§ WHAT THE TASK REQUIRES
Determine the number of lines in the listing that include the string "colorNumber"; the reply consists of that number only.

§ DATA FOR THIS EXERCISE
..............................

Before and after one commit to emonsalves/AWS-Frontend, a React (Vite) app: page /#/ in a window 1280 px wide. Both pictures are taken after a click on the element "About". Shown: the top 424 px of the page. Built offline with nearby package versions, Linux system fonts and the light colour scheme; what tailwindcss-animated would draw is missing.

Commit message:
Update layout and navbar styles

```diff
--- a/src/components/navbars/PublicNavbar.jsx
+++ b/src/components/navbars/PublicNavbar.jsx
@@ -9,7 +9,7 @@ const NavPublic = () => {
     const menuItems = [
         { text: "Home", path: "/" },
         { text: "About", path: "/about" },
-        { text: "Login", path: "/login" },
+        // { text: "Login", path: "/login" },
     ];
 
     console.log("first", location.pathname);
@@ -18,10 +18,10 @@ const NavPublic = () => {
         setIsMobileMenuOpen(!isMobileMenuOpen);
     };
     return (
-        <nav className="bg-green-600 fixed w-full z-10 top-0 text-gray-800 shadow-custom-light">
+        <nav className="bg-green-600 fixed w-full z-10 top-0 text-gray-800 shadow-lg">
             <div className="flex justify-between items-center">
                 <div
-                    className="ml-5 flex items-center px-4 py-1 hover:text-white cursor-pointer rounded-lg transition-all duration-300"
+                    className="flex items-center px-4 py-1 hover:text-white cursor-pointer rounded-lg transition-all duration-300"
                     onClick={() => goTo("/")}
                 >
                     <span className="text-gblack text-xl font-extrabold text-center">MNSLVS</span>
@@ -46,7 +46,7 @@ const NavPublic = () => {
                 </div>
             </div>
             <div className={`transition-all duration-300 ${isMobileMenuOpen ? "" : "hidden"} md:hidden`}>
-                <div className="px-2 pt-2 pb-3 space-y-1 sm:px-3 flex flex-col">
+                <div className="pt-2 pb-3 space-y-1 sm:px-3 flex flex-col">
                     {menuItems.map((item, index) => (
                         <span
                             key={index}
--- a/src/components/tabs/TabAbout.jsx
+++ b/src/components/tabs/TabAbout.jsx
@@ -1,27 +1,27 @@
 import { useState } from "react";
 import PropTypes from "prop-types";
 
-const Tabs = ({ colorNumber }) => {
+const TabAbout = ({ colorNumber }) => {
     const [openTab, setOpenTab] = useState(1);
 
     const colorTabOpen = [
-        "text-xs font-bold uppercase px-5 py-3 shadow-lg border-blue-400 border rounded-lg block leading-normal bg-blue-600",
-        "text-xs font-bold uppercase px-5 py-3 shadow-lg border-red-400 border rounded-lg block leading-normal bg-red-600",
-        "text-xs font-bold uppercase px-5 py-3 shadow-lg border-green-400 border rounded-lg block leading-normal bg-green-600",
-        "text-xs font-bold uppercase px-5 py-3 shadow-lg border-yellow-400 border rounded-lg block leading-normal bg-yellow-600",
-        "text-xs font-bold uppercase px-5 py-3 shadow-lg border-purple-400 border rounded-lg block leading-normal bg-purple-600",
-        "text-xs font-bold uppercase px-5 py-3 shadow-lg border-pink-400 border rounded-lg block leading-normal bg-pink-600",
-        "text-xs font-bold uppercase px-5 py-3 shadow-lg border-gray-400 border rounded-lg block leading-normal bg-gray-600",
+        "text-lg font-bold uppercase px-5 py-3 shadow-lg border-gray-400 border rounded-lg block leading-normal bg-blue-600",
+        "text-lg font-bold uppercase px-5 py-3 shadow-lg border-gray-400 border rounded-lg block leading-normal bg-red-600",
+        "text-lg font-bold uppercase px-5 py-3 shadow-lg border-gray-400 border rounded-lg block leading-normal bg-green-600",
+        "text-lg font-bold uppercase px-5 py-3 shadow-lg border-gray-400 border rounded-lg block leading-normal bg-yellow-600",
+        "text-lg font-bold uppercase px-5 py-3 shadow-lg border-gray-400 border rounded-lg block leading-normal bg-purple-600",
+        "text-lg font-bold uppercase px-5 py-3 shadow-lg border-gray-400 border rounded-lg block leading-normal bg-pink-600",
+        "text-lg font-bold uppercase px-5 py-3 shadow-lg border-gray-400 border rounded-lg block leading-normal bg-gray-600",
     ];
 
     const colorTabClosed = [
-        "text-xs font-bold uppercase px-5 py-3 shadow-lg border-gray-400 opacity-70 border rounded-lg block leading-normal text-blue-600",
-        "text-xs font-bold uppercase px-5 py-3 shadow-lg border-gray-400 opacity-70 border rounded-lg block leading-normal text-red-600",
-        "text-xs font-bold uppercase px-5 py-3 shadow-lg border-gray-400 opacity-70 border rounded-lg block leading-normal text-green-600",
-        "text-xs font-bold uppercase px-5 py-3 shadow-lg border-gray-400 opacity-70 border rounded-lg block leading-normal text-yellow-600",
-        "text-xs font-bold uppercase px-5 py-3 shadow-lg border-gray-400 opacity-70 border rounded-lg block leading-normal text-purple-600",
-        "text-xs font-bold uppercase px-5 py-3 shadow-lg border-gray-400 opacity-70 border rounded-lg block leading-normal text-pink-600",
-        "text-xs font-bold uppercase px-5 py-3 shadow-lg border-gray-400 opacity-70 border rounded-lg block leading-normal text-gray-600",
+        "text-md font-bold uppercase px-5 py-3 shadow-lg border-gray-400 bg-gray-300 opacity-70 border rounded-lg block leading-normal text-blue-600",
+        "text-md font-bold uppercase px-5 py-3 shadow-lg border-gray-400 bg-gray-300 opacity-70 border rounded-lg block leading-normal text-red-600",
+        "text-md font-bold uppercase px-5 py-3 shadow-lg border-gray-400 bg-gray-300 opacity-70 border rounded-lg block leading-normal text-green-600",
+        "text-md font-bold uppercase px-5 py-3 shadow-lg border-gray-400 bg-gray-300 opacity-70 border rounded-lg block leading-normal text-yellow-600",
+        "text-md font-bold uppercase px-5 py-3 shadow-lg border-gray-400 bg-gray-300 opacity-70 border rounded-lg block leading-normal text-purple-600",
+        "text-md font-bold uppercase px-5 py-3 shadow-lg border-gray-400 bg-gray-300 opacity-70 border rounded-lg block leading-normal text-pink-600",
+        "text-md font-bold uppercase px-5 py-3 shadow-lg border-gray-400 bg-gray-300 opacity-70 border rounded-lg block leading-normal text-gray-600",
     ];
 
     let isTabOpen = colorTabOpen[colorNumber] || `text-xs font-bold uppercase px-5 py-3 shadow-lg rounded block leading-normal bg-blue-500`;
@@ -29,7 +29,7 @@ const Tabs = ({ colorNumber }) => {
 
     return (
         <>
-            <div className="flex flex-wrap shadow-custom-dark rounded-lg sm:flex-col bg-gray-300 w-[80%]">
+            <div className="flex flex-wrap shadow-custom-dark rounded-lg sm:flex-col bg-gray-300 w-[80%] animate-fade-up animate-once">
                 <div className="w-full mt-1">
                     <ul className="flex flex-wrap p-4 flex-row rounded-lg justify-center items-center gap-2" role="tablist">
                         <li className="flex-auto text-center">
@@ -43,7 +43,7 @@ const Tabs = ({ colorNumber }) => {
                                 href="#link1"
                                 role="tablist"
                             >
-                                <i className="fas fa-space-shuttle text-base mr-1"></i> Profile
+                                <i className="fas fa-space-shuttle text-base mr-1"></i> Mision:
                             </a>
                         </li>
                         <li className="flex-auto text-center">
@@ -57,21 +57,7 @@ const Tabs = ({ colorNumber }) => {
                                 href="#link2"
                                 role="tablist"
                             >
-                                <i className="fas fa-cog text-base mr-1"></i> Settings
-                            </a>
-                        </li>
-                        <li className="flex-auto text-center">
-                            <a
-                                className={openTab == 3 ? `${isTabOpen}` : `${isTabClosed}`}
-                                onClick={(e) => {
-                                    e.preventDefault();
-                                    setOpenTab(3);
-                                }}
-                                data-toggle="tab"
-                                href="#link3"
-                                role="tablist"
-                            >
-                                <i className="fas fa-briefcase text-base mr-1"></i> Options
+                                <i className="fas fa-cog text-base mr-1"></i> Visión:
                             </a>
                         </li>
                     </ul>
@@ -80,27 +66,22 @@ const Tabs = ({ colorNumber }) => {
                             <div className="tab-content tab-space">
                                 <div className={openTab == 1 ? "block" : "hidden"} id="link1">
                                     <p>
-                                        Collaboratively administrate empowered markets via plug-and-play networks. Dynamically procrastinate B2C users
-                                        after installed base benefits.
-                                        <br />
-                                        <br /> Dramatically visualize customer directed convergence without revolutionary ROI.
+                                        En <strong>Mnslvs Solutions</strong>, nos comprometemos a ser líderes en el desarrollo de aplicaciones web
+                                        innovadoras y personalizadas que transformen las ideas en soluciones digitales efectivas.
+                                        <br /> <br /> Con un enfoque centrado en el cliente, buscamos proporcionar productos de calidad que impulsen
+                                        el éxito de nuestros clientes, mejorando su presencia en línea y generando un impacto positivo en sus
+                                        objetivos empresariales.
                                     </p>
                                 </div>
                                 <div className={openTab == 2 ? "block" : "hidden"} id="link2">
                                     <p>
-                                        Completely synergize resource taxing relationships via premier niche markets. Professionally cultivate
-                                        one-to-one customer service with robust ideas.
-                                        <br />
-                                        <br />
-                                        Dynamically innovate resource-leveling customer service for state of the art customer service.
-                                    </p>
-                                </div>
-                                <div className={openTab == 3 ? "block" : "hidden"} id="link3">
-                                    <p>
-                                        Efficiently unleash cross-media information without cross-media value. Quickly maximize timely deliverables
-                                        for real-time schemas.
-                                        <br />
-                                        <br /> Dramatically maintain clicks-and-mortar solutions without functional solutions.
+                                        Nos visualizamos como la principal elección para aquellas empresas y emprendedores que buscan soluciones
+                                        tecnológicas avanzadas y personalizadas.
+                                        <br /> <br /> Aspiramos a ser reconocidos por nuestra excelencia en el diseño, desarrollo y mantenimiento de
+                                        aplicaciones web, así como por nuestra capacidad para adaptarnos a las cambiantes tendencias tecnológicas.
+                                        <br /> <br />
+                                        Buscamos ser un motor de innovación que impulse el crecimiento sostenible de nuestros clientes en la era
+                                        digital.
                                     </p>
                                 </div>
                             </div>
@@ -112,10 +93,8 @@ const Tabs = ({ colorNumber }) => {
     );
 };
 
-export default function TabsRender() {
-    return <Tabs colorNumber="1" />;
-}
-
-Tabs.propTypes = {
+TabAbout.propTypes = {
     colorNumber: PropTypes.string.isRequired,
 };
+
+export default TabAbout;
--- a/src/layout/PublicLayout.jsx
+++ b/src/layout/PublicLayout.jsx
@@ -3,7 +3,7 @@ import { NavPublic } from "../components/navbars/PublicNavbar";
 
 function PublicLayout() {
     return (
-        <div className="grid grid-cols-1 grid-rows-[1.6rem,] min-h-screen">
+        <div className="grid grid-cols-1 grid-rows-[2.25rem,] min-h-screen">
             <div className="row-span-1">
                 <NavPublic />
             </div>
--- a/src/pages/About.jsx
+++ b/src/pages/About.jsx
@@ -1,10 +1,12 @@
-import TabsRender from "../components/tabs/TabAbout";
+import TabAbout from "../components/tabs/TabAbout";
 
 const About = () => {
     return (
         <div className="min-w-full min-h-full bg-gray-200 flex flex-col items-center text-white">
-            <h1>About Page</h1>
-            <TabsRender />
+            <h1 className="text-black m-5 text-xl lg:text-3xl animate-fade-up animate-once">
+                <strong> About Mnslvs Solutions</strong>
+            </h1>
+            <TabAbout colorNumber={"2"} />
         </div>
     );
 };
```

..............................

§ WRITTEN RESPONSE
11